*Assignment*:
Output each record exactly, excluding pictures.

━━━ Given data

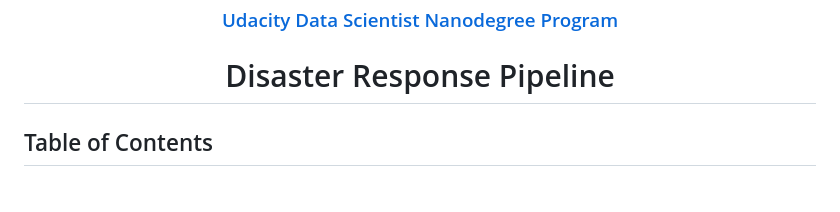
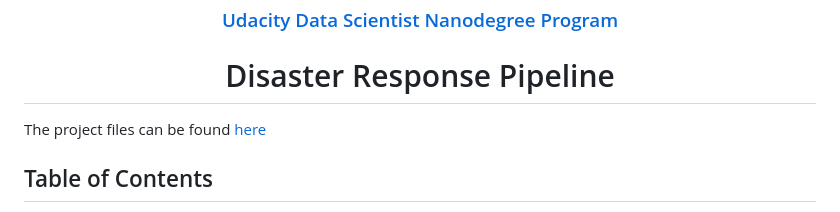
Before and after one commit to AliRezghi90/Udacity_Disaster_Response_Pipeline, a Markdown page: README.md, the part around the change. Drawn GitHub-style.

```diff
--- a/README.md
+++ b/README.md
@@ -7,6 +7,7 @@
 <h1 align="center"> Disaster Response Pipeline </h1>
 
 
+The project files can be found [here](https://github.com/AliRezghi90/Udacity_Disaster_Response_Pipeline.git)
 
 ## Table of Contents
 - [Introduction](#introduction)
```
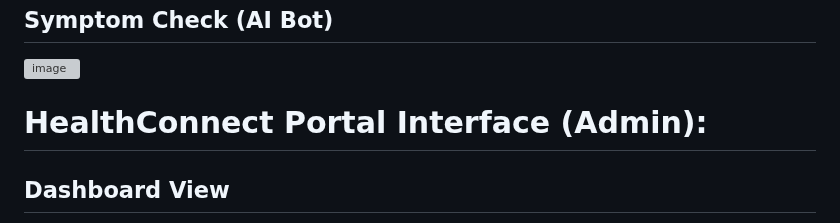
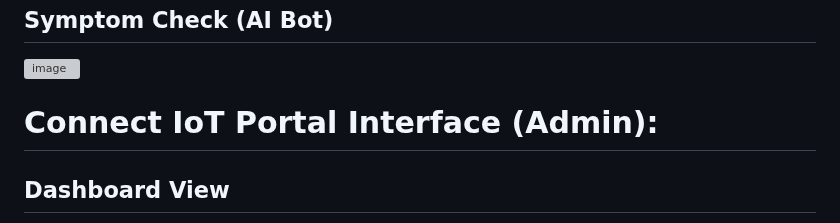
Before and after one commit to avimallik/ConnectIoT, a Markdown page: README.md, the part around the change. Rendered like a GitHub page; grey boxes are pictures that could not be loaded.

Commit message:
edit figure heading

```diff
--- a/README.md
+++ b/README.md
@@ -65,7 +65,7 @@ The focus is on having a portable ICU, with which the medical help can be reache
 ![image](https://user-images.githubusercontent.com/52236719/195002811-1cc831d2-71eb-4b9a-9d66-dc68e19050b8.png)
 
 
-# HealthConnect Portal Interface (Admin):
+# Connect IoT Portal Interface (Admin):
 
 ## Dashboard View
 
```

━━━━━━

*Answer to this problem*:
Before and after one commit to AliRezghi90/Udacity_Disaster_Response_Pipeline, a Markdown page: README.md, the part around the change. Drawn GitHub-style.

```diff
--- a/README.md
+++ b/README.md
@@ -7,6 +7,7 @@
 <h1 align="center"> Disaster Response Pipeline </h1>
 
 
+The project files can be found [here](https://github.com/AliRezghi90/Udacity_Disaster_Response_Pipeline.git)
 
 ## Table of Contents
 - [Introduction](#introduction)
```
Before and after one commit to avimallik/ConnectIoT, a Markdown page: README.md, the part around the change. Rendered like a GitHub page; grey boxes are pictures that could not be loaded.

Commit message:
edit figure heading

```diff
--- a/README.md
+++ b/README.md
@@ -65,7 +65,7 @@ The focus is on having a portable ICU, with which the medical help can be reache
 ![image](https://user-images.githubusercontent.com/52236719/195002811-1cc831d2-71eb-4b9a-9d66-dc68e19050b8.png)
 
 
-# HealthConnect Portal Interface (Admin):
+# Connect IoT Portal Interface (Admin):
 
 ## Dashboard View
 
```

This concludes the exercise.